LAS VEGAS, NV – SEPTEMBER 19: Images of the late rapper The Notorious B.I.G. are shown during a performance by recording artist Sean “Puff Daddy” Combs at the 2015 iHeartRadio Music Festival at MGM Grand Garden Arena on September 19, 2015 in Las Vegas, Nevada. (Photo by Ethan Miller/Getty Images for iHeartMedia)

Carla Hayden, the Librarian of Congress, announced the inclusion of 25 recordings into the esteemed National Recording Registry. Notably, this year’s additions pay homage to hip-hop culture, featuring The Notorious B.I.G.’s groundbreaking debut album Ready to Die and the timeless single “La-Di-Da-Di” by Doug E. Fresh and MC Ricky D.

Ready to Die and “La-Di-Da-Di” will join the 2024 National Recording Registry alongside classics like ABBA’s “Dancing Queen” and Bill Wither’s “Ain’t No Sunshine”.

Hayden praised the 25 new additions for their profound impact on music history, labeling them as invaluable recordings cherished by the American public.

“The Library of Congress is dedicated to preserving the rich tapestry of American history and culture through the National Recording Registry,” Hayden remarked. “We’ve carefully selected these audio treasures, spanning a century of music and comedy, with input from the public.”

“La-Di-Da-Di” stands as one of the most sampled tracks in hip-hop history, showcasing the genre’s global influence and innovative spirit. Doug E. Fresh’s beatboxing and MC Ricky D’s storytelling revolutionized hip-hop in the 1980s.

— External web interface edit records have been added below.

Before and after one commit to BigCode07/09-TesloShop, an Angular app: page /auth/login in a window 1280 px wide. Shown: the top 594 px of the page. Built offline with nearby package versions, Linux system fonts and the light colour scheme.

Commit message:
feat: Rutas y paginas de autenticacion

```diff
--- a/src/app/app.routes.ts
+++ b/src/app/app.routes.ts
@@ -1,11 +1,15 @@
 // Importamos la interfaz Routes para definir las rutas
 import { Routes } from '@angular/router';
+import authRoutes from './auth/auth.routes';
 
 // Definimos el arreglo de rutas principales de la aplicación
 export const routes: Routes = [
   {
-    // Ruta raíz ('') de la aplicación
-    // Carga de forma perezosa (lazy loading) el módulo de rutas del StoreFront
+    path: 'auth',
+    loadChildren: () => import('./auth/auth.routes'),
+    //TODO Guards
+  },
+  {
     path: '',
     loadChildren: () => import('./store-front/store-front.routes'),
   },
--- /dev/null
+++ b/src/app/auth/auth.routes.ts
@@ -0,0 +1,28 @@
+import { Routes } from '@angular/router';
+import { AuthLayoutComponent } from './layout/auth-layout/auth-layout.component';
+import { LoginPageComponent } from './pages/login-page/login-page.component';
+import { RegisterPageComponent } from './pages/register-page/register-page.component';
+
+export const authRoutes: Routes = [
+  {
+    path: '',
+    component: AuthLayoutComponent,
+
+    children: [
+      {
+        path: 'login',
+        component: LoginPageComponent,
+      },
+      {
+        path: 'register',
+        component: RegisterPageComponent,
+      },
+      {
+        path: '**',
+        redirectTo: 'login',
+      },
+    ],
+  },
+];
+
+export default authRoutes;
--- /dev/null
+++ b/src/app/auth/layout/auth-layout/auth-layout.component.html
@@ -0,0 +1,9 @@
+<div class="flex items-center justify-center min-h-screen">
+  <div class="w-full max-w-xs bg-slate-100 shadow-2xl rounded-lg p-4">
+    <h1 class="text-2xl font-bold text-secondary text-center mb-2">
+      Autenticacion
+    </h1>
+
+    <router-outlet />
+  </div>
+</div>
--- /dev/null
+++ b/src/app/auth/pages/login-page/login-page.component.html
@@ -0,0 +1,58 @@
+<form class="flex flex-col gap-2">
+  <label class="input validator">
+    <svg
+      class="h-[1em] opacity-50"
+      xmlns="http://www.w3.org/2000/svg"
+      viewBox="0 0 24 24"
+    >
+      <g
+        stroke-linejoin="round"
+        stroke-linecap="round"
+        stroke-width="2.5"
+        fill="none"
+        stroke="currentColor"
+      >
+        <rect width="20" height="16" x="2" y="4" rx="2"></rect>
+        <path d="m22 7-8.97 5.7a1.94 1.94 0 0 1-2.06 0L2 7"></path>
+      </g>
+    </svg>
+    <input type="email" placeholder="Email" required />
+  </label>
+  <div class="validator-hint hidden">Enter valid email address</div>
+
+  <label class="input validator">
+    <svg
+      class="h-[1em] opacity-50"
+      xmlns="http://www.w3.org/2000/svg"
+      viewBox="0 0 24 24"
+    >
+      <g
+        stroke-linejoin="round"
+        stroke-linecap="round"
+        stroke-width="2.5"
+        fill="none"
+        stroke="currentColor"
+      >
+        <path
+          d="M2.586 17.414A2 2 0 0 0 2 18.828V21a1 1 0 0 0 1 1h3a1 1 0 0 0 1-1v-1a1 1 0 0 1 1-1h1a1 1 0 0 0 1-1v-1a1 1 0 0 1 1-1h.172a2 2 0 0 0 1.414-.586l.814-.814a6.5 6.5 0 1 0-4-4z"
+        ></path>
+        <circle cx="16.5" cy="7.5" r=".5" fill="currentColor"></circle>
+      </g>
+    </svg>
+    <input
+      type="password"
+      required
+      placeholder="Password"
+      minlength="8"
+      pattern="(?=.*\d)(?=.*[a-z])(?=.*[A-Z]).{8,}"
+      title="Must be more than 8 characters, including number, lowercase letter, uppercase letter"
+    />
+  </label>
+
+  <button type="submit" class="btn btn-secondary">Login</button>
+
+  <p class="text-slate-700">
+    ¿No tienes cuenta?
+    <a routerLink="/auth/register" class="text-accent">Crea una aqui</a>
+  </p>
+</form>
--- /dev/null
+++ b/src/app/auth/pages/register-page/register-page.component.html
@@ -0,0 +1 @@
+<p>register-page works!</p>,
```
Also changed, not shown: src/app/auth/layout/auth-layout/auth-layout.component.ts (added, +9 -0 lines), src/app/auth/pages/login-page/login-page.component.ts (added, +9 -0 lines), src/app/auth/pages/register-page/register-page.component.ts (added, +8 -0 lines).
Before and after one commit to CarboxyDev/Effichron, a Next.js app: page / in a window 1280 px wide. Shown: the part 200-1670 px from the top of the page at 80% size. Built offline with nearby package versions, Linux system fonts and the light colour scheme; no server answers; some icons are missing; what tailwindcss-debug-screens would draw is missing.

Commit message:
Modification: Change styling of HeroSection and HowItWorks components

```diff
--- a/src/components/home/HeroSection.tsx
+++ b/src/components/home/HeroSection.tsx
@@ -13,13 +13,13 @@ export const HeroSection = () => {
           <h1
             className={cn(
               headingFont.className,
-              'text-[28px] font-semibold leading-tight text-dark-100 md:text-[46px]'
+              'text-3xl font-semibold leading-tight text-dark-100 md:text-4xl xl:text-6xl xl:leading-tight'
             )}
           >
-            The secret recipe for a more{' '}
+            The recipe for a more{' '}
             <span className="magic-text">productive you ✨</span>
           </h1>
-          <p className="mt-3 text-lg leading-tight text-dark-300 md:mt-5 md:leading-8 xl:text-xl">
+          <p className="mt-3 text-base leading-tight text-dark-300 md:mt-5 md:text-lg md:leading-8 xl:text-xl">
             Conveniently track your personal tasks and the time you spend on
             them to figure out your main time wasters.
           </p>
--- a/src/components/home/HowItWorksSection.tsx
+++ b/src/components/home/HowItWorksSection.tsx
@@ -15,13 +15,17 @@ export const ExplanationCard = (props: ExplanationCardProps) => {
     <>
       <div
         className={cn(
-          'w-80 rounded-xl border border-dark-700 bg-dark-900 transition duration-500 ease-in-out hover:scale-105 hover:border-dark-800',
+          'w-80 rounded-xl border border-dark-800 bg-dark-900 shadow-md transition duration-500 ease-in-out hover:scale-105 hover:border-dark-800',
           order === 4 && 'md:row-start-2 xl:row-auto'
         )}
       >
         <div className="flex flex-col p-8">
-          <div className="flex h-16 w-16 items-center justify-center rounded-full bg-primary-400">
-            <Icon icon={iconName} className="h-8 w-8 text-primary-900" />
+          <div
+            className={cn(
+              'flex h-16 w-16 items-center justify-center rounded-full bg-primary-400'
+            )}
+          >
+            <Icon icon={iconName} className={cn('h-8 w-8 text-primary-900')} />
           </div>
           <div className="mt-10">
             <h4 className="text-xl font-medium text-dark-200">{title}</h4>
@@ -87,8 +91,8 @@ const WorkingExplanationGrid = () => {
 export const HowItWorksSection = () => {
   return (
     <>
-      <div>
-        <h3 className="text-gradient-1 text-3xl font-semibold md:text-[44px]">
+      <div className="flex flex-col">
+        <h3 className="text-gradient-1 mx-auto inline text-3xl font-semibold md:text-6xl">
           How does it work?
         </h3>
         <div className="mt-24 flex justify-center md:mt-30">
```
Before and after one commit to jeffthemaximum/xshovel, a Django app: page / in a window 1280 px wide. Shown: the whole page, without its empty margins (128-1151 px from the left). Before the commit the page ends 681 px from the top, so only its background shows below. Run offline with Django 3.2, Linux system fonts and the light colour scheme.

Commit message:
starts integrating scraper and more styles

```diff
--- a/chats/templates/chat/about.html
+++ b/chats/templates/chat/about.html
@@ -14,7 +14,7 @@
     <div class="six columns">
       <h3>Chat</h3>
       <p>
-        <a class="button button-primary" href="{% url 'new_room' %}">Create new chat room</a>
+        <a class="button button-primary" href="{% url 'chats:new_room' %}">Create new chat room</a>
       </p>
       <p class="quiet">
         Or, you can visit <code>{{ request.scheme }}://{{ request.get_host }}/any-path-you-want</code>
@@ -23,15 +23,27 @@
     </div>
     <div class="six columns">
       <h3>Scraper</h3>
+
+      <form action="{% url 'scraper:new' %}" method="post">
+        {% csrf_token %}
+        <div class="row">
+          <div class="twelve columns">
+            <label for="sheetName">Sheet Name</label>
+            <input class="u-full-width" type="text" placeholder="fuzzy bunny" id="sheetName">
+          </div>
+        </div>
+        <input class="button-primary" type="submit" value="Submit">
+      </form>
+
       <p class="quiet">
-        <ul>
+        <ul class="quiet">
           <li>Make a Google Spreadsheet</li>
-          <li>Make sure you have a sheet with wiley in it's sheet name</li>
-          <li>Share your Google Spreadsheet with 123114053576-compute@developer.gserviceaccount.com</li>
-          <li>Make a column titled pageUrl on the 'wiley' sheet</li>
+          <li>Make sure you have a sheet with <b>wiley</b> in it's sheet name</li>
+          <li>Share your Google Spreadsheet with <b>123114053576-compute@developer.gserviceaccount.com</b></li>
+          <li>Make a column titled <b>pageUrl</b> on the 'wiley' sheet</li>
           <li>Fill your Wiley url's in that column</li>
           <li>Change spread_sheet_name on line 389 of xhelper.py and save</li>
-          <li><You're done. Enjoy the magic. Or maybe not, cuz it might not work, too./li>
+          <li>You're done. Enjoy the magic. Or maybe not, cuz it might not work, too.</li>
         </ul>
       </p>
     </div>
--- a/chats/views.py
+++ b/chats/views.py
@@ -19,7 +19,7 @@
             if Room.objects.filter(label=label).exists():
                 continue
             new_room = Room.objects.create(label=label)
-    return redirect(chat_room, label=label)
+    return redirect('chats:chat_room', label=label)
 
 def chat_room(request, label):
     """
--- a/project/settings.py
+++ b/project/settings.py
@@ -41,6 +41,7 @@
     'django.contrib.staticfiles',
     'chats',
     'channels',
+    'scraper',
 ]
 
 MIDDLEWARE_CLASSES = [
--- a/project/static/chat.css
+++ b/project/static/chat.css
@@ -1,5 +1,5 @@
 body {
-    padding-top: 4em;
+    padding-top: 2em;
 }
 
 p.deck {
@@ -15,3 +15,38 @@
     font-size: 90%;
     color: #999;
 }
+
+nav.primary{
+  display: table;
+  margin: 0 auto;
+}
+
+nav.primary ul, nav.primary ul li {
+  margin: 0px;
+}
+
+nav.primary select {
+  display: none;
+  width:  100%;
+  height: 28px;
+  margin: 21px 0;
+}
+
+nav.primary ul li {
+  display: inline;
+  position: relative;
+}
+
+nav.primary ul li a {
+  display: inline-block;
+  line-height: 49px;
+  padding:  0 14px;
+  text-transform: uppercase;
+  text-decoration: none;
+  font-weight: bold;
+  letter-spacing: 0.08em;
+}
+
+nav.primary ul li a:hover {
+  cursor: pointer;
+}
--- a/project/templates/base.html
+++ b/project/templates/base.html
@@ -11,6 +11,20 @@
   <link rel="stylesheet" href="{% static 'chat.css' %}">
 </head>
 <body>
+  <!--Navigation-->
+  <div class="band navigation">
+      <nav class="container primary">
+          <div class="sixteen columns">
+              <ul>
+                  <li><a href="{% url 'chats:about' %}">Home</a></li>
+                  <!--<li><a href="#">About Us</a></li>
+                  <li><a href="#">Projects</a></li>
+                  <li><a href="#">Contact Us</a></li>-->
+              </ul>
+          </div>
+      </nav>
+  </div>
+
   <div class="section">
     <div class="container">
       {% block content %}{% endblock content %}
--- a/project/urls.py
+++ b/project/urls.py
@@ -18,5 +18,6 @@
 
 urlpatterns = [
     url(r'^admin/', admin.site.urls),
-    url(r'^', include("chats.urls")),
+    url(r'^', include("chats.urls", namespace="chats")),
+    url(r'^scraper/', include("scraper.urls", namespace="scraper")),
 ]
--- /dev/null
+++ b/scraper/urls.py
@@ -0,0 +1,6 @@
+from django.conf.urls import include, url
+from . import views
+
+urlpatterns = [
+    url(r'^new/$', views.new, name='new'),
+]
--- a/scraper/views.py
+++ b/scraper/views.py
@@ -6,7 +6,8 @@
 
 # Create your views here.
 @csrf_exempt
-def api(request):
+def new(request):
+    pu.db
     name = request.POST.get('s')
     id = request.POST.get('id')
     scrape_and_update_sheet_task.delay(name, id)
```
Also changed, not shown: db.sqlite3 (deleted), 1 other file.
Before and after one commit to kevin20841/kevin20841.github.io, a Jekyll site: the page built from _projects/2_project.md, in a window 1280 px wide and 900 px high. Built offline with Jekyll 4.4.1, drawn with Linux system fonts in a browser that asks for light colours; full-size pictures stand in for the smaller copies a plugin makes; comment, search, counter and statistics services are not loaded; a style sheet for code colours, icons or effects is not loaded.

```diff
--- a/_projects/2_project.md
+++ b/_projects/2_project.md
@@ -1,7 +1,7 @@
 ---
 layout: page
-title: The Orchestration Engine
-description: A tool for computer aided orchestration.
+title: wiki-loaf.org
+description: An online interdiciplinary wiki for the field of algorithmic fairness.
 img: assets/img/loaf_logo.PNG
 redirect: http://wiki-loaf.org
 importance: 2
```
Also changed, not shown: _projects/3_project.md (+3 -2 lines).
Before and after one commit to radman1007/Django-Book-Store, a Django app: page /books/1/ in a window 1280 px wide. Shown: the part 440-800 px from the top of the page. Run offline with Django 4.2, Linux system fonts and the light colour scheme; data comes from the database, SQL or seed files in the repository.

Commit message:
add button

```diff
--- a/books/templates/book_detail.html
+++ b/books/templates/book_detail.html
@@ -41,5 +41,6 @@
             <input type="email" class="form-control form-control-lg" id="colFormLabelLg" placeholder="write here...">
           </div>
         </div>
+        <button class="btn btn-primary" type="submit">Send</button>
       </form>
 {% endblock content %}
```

Snoop Dogg’s rendition of “Lodi Dodi” on his debut album in 1993 marked a turning point in hip-hop’s attitude toward covering classic tracks. The Library of Congress notes over 1,000 references to “La-Di-Da-Di” in subsequent songs.

Biggie Smalls’ Impact

Ready to Die features some of Biggie Smalls’ most iconic tracks, defining the sound of New York hip-hop in the mid-’90s. Produced by legends like DJ Premier and Easy Mo Bee, the album blends funk-infused beats with vivid storytelling.

Widely hailed as one of the greatest hip-hop albums, Ready to Die sold 57,000 units in its debut week and garnered a Grammy nomination. Biggie’s dominance at the 1995 Source Awards, winning four trophies, underscored the album’s cultural significance.

With their induction into the National Recording Registry, Ready to Die and “La-Di-Da-Di” join a select group of 16 Rap/Hip-Hop recordings, alongside classics like Nas’ Illmatic and Tupac Shakur’s “Dear Mama”.

Beyond hip-hop, the Registry celebrates a diverse array of musical genres and eras. This year’s additions range from Perry Como to Green Day, reflecting the Registry’s commitment to preserving the nation’s sonic heritage.

Members of the public play a crucial role in shaping the Registry, with nearly 2,900 nominations submitted this year. This democratic process ensures that diverse voices contribute to the preservation of America’s musical legacy.